Water Insecurity in Israel and the occupied Palestinian territories (oPt)
The iconic black water tanks on Palestinian roofs are the most visible symbol of the Palestinian water insecurity. These tanks store water in homes, many of which aren’t connected to public water mains. As of 2015, the water available for Palestinians in the West Bank and Gaza is well below the World Health Organization’s recommended 100 liters per person per day. Palestinians in the West Bank only have on average access to 83.4 liters of water per person per day and over 30,000 people don’t have running water in their homes. The situation is even worse in Gaza where per capita daily consumption is only 58.7 liters and 100,000 people are without running water. The water sharing agreements established in the Oslo Agreement of 1995 and the aftermath of the 2014 Gaza War explain these shortage.
Under the terms of the Oslo Agreement of 1995, Israel retained access to 483 million cubic meters of water per year or 80 percent of the water pumped from existing wells in the West Bank. This means that Israelis who live in illegal West Bank settlements have access to 367.1 liters of water per day, or more than four times the Palestinian consumption. The Oslo terms were meant to be temporary, lasting only five years. But with no final peace in sight, these terms prioritize the needs of expanding Israeli settlements over the needs of Palestinian villages.
Water scarcity is an even worse problem in Gaza. Since the 2014 Operation Protective Edge, 92 percent of the coastal aquifer has been unsafe to drink. Unlike the West Bank, Gazans can resort to desalinated water from the Mediterranean Sea, but this has become contaminated by sewage and other runoff. Israel’s municipal water corporation sells Gazans about 10 percent of their daily water consumption.
Churches for Middle East Peace encourages needs and rights based development to reduce inequality and promote human dignity, especially in the West Bank and Gaza.
Facts at a Glance
Annual Rainfall in Israel: 537 mm/y
Annual Rainfall in West Bank: 460 mm/y
Annual Rainfall in Gaza: 356mm/y
Water Availability in Israel: 99 litres per person per day
Water Availability in West Bank: 83.4 litres per person per day
Water Availability in Gaza: 91.2 litres per person per day
Percent of Coastal Aquifer Undrinkable: 95%
Palestinians lacking access to water infrastructure: 300,000
Israel’s Problematic Role in Perpetuating Water Insecurity for Palestine, Atlantic Council, June 2019
A land without water: the scramble to keep Jordan from running dry, Nature, September 2019
Water Energy Nexus: A Pre-Feasibility Study for Middle East Water Renewable Energy Exchanges, Ecopeace, 2017

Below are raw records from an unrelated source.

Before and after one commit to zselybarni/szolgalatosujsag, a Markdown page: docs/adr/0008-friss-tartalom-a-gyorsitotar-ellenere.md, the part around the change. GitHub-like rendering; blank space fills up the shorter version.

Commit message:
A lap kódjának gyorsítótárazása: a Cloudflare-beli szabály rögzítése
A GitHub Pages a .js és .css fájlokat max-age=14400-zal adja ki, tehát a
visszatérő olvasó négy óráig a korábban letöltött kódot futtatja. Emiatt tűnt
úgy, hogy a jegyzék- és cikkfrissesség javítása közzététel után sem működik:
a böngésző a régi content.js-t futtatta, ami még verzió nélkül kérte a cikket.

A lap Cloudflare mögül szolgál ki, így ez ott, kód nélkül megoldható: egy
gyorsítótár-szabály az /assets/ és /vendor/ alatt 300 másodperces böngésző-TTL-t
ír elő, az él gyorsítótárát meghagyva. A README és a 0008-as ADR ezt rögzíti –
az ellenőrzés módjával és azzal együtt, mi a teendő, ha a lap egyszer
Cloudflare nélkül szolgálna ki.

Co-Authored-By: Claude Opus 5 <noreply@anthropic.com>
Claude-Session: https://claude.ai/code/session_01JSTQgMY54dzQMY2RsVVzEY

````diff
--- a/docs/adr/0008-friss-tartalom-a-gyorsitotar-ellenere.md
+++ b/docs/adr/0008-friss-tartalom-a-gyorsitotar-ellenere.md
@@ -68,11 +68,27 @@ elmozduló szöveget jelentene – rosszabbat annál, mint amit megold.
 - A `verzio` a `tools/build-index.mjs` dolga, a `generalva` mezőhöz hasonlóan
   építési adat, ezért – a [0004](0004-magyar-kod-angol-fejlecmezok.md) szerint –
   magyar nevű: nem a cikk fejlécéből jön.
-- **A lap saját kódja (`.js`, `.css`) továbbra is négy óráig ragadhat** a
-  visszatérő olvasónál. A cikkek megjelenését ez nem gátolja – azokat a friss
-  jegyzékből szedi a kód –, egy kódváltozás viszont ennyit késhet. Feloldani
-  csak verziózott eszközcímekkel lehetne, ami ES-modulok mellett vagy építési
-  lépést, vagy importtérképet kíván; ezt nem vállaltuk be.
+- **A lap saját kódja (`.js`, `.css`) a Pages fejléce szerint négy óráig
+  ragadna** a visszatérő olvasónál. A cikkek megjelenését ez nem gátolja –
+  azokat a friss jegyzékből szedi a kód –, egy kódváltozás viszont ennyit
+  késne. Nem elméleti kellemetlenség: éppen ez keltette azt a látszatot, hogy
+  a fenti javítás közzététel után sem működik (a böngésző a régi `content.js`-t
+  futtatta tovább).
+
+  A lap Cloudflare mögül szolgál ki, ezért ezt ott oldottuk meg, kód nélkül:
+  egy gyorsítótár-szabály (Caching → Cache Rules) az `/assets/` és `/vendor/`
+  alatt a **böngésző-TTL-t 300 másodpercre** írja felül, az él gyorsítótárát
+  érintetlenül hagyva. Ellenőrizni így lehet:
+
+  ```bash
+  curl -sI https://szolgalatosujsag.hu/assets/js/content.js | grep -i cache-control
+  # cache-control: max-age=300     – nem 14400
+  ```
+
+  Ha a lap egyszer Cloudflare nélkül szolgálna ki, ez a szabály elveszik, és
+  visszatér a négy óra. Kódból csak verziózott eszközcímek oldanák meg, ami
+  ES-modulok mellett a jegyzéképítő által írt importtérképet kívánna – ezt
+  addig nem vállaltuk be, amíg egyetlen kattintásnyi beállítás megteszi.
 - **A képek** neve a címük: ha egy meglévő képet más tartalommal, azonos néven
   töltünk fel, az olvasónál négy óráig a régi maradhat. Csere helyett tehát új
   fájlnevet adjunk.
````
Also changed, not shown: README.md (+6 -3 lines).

“Israel and Palestine have access to the Mediterranean, and thus, relatively easy access to desalination, but have relatively little open spaces necessary for large scale renewable energy facilities; whereas Jordan’s access to the sea is far from its population centers, but it has a relatively large amount of unpopulated spaces that are very suitable for producing renewable energy, particularly solar. This report presents a pre-feasibility study of an initiative for water-energy exchanges between Israel, Jordan and Palestine as a means of addressing water and energy needs in an economically efficient and environmentally sound manner.” Read More
Israeli Water Sector Regional Cooperation, Israel Water Authority, 2015
An overview published by the Israel Water Authority on its water diplomacy with the Palestinian Authority and Jordan. According to the Israeli Water Authority, Israel has met its obligations under both the Oslo Accords and 1994 Israeli-Jordanian Treaty. Read More
National Water Policy for Palestine, Palestinian Water Authority, 2013
“Despite the limited water resources available and the importance of water to a healthy future, there have been instances where the value of water has been overlooked. The sustainable management of water resources does not offer easy solutions as the country is suffering from water scarcity, as Israel is hindering Palestinian access to natural water resources. Thus, legal and administrative measures need to be continually updated based on a plan developed from a strategy, which is in turn the expression of a national water policy.” Read More
Jordan Water Sector Facts and Figures, Ministry of Water and Irrigation, 2015
“Jordan suffers from water scarcity, which poses a threat that would affect all sectors that depend on the availability of water for the sustainability of activities for their development and prosperity.” Read More